Required action:
From the first line to the last, restate the data exactly, leaving out the images.

Change listing data:
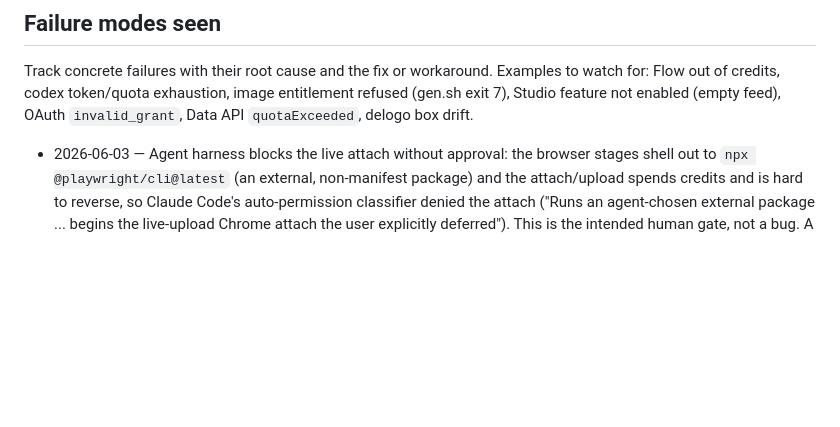
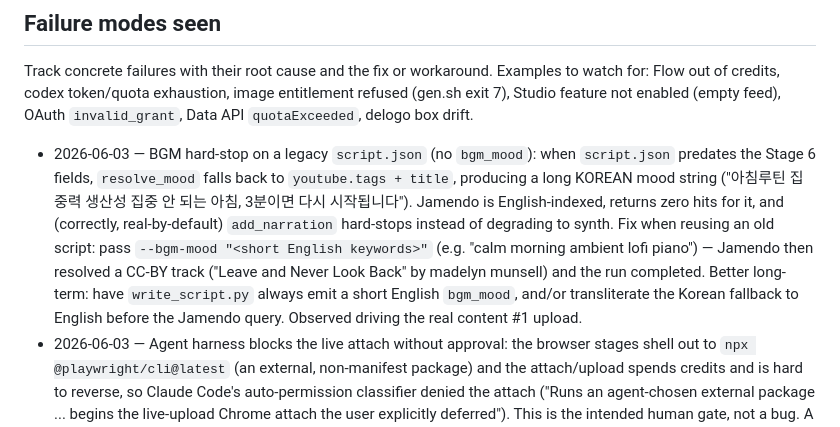
Before and after one commit to cskwork/youtube-autopilot, a Markdown page: references/improvement_log.md, the part around the change. Drawn GitHub-style; blank space fills up the shorter version.

Commit message:
docs: log legacy script.json BGM mood Jamendo hard-stop + English --bgm-mood fix

```diff
--- a/references/improvement_log.md
+++ b/references/improvement_log.md
@@ -40,6 +40,7 @@ Examples to watch for: Flow out of credits, codex token/quota exhaustion,
 image entitlement refused (gen.sh exit 7), Studio feature not enabled (empty
 feed), OAuth `invalid_grant`, Data API `quotaExceeded`, delogo box drift.
 
+- 2026-06-03 — BGM hard-stop on a legacy `script.json` (no `bgm_mood`): when `script.json` predates the Stage 6 fields, `resolve_mood` falls back to `youtube.tags + title`, producing a long KOREAN mood string ("아침루틴 집중력 생산성 집중 안 되는 아침, 3분이면 다시 시작됩니다"). Jamendo is English-indexed, returns zero hits for it, and (correctly, real-by-default) `add_narration` hard-stops instead of degrading to synth. Fix when reusing an old script: pass `--bgm-mood "<short English keywords>"` (e.g. "calm morning ambient lofi piano") — Jamendo then resolved a CC-BY track ("Leave and Never Look Back" by madelyn munsell) and the run completed. Better long-term: have `write_script.py` always emit a short English `bgm_mood`, and/or transliterate the Korean fallback to English before the Jamendo query. Observed driving the real content #1 upload.
 - 2026-06-03 — Agent harness blocks the live attach without approval: the browser stages shell out to `npx @playwright/cli@latest` (an external, non-manifest package) and the attach/upload spends credits and is hard to reverse, so Claude Code's auto-permission classifier denied the attach ("Runs an agent-chosen external package ... begins the live-upload Chrome attach the user explicitly deferred"). This is the intended human gate, not a bug. A one-time attach approval is insufficient because harvest, Flow, and Studio upload each re-invoke the CLI; the operator must grant a standing allow rule for `npx @playwright/cli@latest *` (or run the attach via the shell `!` prefix and approve each stage). Documented in SKILL.md `<browser_attach>` point 6 + `<important_constraints>`.
 - 2026-06-03 — Silent-failure hardening ("each stage must pass"): the orchestrator trusted each stage's `{"ok": true}` + exit-0, but a stage can exit 0 with a degraded artifact — a truncated/streamless Flow MP4, a SILENT narration (TTS emitted a valid-but-empty/silent WAV while `add_narration` still emitted `"tts": true`), an empty ideas file, or a storyboard with no rendered frames. Added `scripts/stage_gates.py` (ffprobe/ffmpeg verification) and a gate call after every stage in `auto_youtube_pipeline.py`; a failed gate raises `GATE FAILED after '<stage>'` so nothing degraded reaches the next stage or upload. Narration silence is detected via `volumedetect` mean dBFS vs `DEFAULT_SILENCE_DB` (-50). Proven by `tests/test_stage_gates.py` (RED+GREEN) and `tests/test_pipeline_gates.py` (degraded output hard-stops before upload).
 - 2026-06-03 — Fallbacks made opt-in (real generation by default): `bgm_library.resolve` always fell through to a synthesized CC0 pad, masking the absence of a real track. `resolve(..., allow_synth=True)` now returns `None` when `allow_synth=False` and no real source resolves; `add_narration.py` gained `--allow-synth-bgm` (default off) and hard-stops with an actionable message otherwise. `--no-bgm` remains the explicit narration-only opt-out. Two integration tests that assumed always-on synth were updated to opt in, and a hard-stop test was added.
```
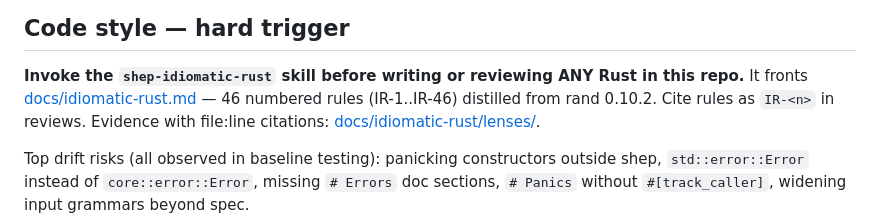
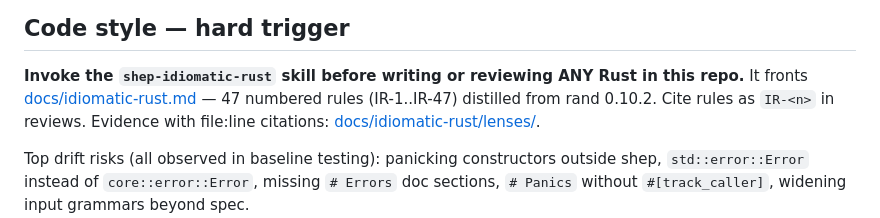
Before and after one commit to TurtIeSocks/shep, a Markdown page: CLAUDE.md, the part around the change. GitHub-like rendering.

```diff
--- a/CLAUDE.md
+++ b/CLAUDE.md
@@ -349,7 +349,7 @@ anywhere in this file until now.
 
 **Invoke the `shep-idiomatic-rust` skill before writing or reviewing ANY Rust
 in this repo.** It fronts [docs/idiomatic-rust.md](docs/idiomatic-rust.md) —
-46 numbered rules (IR-1..IR-46) distilled from rand 0.10.2. Cite rules as
+47 numbered rules (IR-1..IR-47) distilled from rand 0.10.2. Cite rules as
 `IR-<n>` in reviews. Evidence with file:line citations:
 [docs/idiomatic-rust/lenses/](docs/idiomatic-rust/lenses/).
 
```
Also changed, not shown: docs/idiomatic-rust.md (+12 -0 lines), 1 other file.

Output:
Before and after one commit to cskwork/youtube-autopilot, a Markdown page: references/improvement_log.md, the part around the change. Drawn GitHub-style; blank space fills up the shorter version.

Commit message:
docs: log legacy script.json BGM mood Jamendo hard-stop + English --bgm-mood fix

```diff
--- a/references/improvement_log.md
+++ b/references/improvement_log.md
@@ -40,6 +40,7 @@ Examples to watch for: Flow out of credits, codex token/quota exhaustion,
 image entitlement refused (gen.sh exit 7), Studio feature not enabled (empty
 feed), OAuth `invalid_grant`, Data API `quotaExceeded`, delogo box drift.
 
+- 2026-06-03 — BGM hard-stop on a legacy `script.json` (no `bgm_mood`): when `script.json` predates the Stage 6 fields, `resolve_mood` falls back to `youtube.tags + title`, producing a long KOREAN mood string ("아침루틴 집중력 생산성 집중 안 되는 아침, 3분이면 다시 시작됩니다"). Jamendo is English-indexed, returns zero hits for it, and (correctly, real-by-default) `add_narration` hard-stops instead of degrading to synth. Fix when reusing an old script: pass `--bgm-mood "<short English keywords>"` (e.g. "calm morning ambient lofi piano") — Jamendo then resolved a CC-BY track ("Leave and Never Look Back" by madelyn munsell) and the run completed. Better long-term: have `write_script.py` always emit a short English `bgm_mood`, and/or transliterate the Korean fallback to English before the Jamendo query. Observed driving the real content #1 upload.
 - 2026-06-03 — Agent harness blocks the live attach without approval: the browser stages shell out to `npx @playwright/cli@latest` (an external, non-manifest package) and the attach/upload spends credits and is hard to reverse, so Claude Code's auto-permission classifier denied the attach ("Runs an agent-chosen external package ... begins the live-upload Chrome attach the user explicitly deferred"). This is the intended human gate, not a bug. A one-time attach approval is insufficient because harvest, Flow, and Studio upload each re-invoke the CLI; the operator must grant a standing allow rule for `npx @playwright/cli@latest *` (or run the attach via the shell `!` prefix and approve each stage). Documented in SKILL.md `<browser_attach>` point 6 + `<important_constraints>`.
 - 2026-06-03 — Silent-failure hardening ("each stage must pass"): the orchestrator trusted each stage's `{"ok": true}` + exit-0, but a stage can exit 0 with a degraded artifact — a truncated/streamless Flow MP4, a SILENT narration (TTS emitted a valid-but-empty/silent WAV while `add_narration` still emitted `"tts": true`), an empty ideas file, or a storyboard with no rendered frames. Added `scripts/stage_gates.py` (ffprobe/ffmpeg verification) and a gate call after every stage in `auto_youtube_pipeline.py`; a failed gate raises `GATE FAILED after '<stage>'` so nothing degraded reaches the next stage or upload. Narration silence is detected via `volumedetect` mean dBFS vs `DEFAULT_SILENCE_DB` (-50). Proven by `tests/test_stage_gates.py` (RED+GREEN) and `tests/test_pipeline_gates.py` (degraded output hard-stops before upload).
 - 2026-06-03 — Fallbacks made opt-in (real generation by default): `bgm_library.resolve` always fell through to a synthesized CC0 pad, masking the absence of a real track. `resolve(..., allow_synth=True)` now returns `None` when `allow_synth=False` and no real source resolves; `add_narration.py` gained `--allow-synth-bgm` (default off) and hard-stops with an actionable message otherwise. `--no-bgm` remains the explicit narration-only opt-out. Two integration tests that assumed always-on synth were updated to opt in, and a hard-stop test was added.
```
Before and after one commit to TurtIeSocks/shep, a Markdown page: CLAUDE.md, the part around the change. GitHub-like rendering.

```diff
--- a/CLAUDE.md
+++ b/CLAUDE.md
@@ -349,7 +349,7 @@ anywhere in this file until now.
 
 **Invoke the `shep-idiomatic-rust` skill before writing or reviewing ANY Rust
 in this repo.** It fronts [docs/idiomatic-rust.md](docs/idiomatic-rust.md) —
-46 numbered rules (IR-1..IR-46) distilled from rand 0.10.2. Cite rules as
+47 numbered rules (IR-1..IR-47) distilled from rand 0.10.2. Cite rules as
 `IR-<n>` in reviews. Evidence with file:line citations:
 [docs/idiomatic-rust/lenses/](docs/idiomatic-rust/lenses/).
 
```
Also changed, not shown: docs/idiomatic-rust.md (+12 -0 lines), 1 other file.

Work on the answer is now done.